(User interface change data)
-- -- --

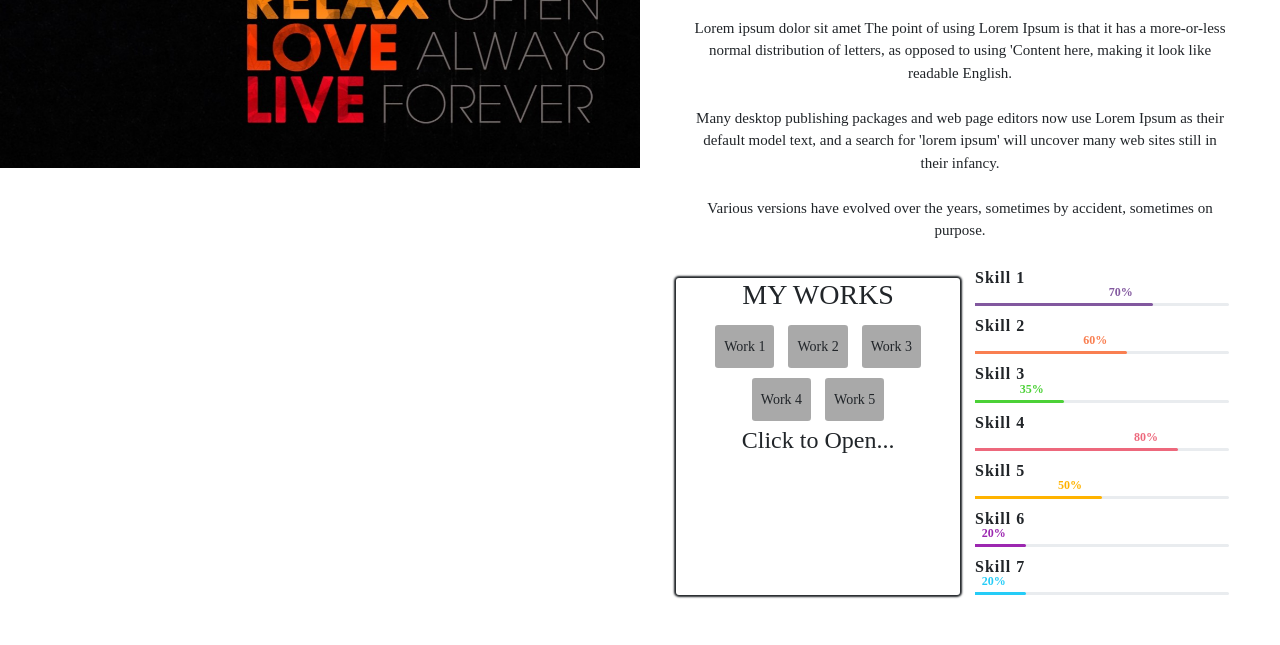
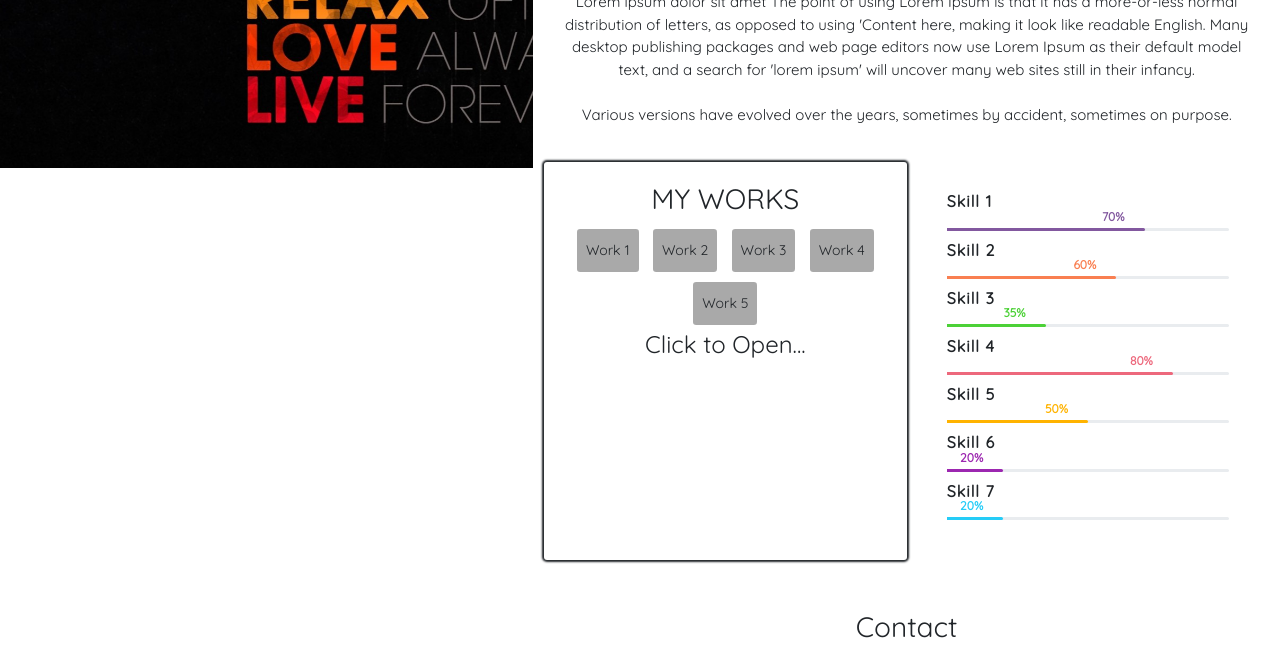
Before and after one commit to DhanakotiS/personal_portfolio, a plain HTML site: page index.html in a window 1280 px wide. Shown: the part 632-1277 px from the top of the page. Drawn offline with nearby package versions, Linux system fonts and the light colour scheme; a web font is replaced by a local one.

Commit message:
Layout Adjustment Changes

```diff
--- a/index.html
+++ b/index.html
@@ -29,7 +29,7 @@
 
 	<!--Div Right-->
 
-	<div class="col-lg-6 ctntdiv">
+	<div class="col-lg-7 ctntdiv">
 		<!--Navbar-->
 		<nav class="navbar sticky-top navbar-expand-lg navbar-light bg-faded" style="background-color:#FFFFFF;">
 			<a class="navbar-brand" href="index.html">BRAND</a>
@@ -56,8 +56,7 @@
 			<div class="col-lg-12 col-md-12 col-sm-12 col-xs-12"><br/>
 				<p class="content">Lorem ipsum dolor sit amet The point of using Lorem Ipsum is that it has a
 					more-or-less normal distribution of letters,
-					as opposed to using 'Content here, making it look like readable English.<br><br>
-					Many desktop publishing packages and web page editors now use Lorem Ipsum as their default model
+					as opposed to using 'Content here, making it look like readable English. Many desktop publishing packages and web page editors now use Lorem Ipsum as their default model
 					text,
 					and a search for 'lorem ipsum' will uncover many web sites still in their infancy.<br><br>
 					Various versions have evolved over the years, sometimes by accident, sometimes on purpose.</p>
--- a/main.css
+++ b/main.css
@@ -1,6 +1,6 @@
 * {
   scroll-behavior: smooth;
-  font-family: 'Antic';
+  font-family:'Quicksand', sans-serif;
 }
 .leftcover {
   height: 100vh;
@@ -15,7 +15,7 @@
 }
 .ctntdiv {
   background-color: white;
-  padding: 4%;
+  padding: 2%;
   float: right;
   margin: auto;
   align-content: center;
@@ -40,6 +40,10 @@
   font-size: 15px;
 }
 
+#works{
+  padding: 20px;
+}
+
 .mdbtn {
   padding-top: 10px;
   padding-bottom: 10px;
@@ -49,6 +53,10 @@
 }
 .mdbtn:hover {
   box-shadow: 2px 2px 5px 0px rgb(87, 85, 85);
+}
+
+#skills{
+  padding: 40px;
 }
 
 .progressbar-title {
```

-- -- --

# AIM OF THE EXERCISE
When you output the entries, keep each line exactly as it is and leave out any pictures.

# OUTPUT OF THE EXERCISE
Before and after one commit to DhanakotiS/personal_portfolio, a plain HTML site: page index.html in a window 1280 px wide. Shown: the part 632-1277 px from the top of the page. Drawn offline with nearby package versions, Linux system fonts and the light colour scheme; a web font is replaced by a local one.

Commit message:
Layout Adjustment Changes

```diff
--- a/index.html
+++ b/index.html
@@ -29,7 +29,7 @@
 
 	<!--Div Right-->
 
-	<div class="col-lg-6 ctntdiv">
+	<div class="col-lg-7 ctntdiv">
 		<!--Navbar-->
 		<nav class="navbar sticky-top navbar-expand-lg navbar-light bg-faded" style="background-color:#FFFFFF;">
 			<a class="navbar-brand" href="index.html">BRAND</a>
@@ -56,8 +56,7 @@
 			<div class="col-lg-12 col-md-12 col-sm-12 col-xs-12"><br/>
 				<p class="content">Lorem ipsum dolor sit amet The point of using Lorem Ipsum is that it has a
 					more-or-less normal distribution of letters,
-					as opposed to using 'Content here, making it look like readable English.<br><br>
-					Many desktop publishing packages and web page editors now use Lorem Ipsum as their default model
+					as opposed to using 'Content here, making it look like readable English. Many desktop publishing packages and web page editors now use Lorem Ipsum as their default model
 					text,
 					and a search for 'lorem ipsum' will uncover many web sites still in their infancy.<br><br>
 					Various versions have evolved over the years, sometimes by accident, sometimes on purpose.</p>
--- a/main.css
+++ b/main.css
@@ -1,6 +1,6 @@
 * {
   scroll-behavior: smooth;
-  font-family: 'Antic';
+  font-family:'Quicksand', sans-serif;
 }
 .leftcover {
   height: 100vh;
@@ -15,7 +15,7 @@
 }
 .ctntdiv {
   background-color: white;
-  padding: 4%;
+  padding: 2%;
   float: right;
   margin: auto;
   align-content: center;
@@ -40,6 +40,10 @@
   font-size: 15px;
 }
 
+#works{
+  padding: 20px;
+}
+
 .mdbtn {
   padding-top: 10px;
   padding-bottom: 10px;
@@ -49,6 +53,10 @@
 }
 .mdbtn:hover {
   box-shadow: 2px 2px 5px 0px rgb(87, 85, 85);
+}
+
+#skills{
+  padding: 40px;
 }
 
 .progressbar-title {
```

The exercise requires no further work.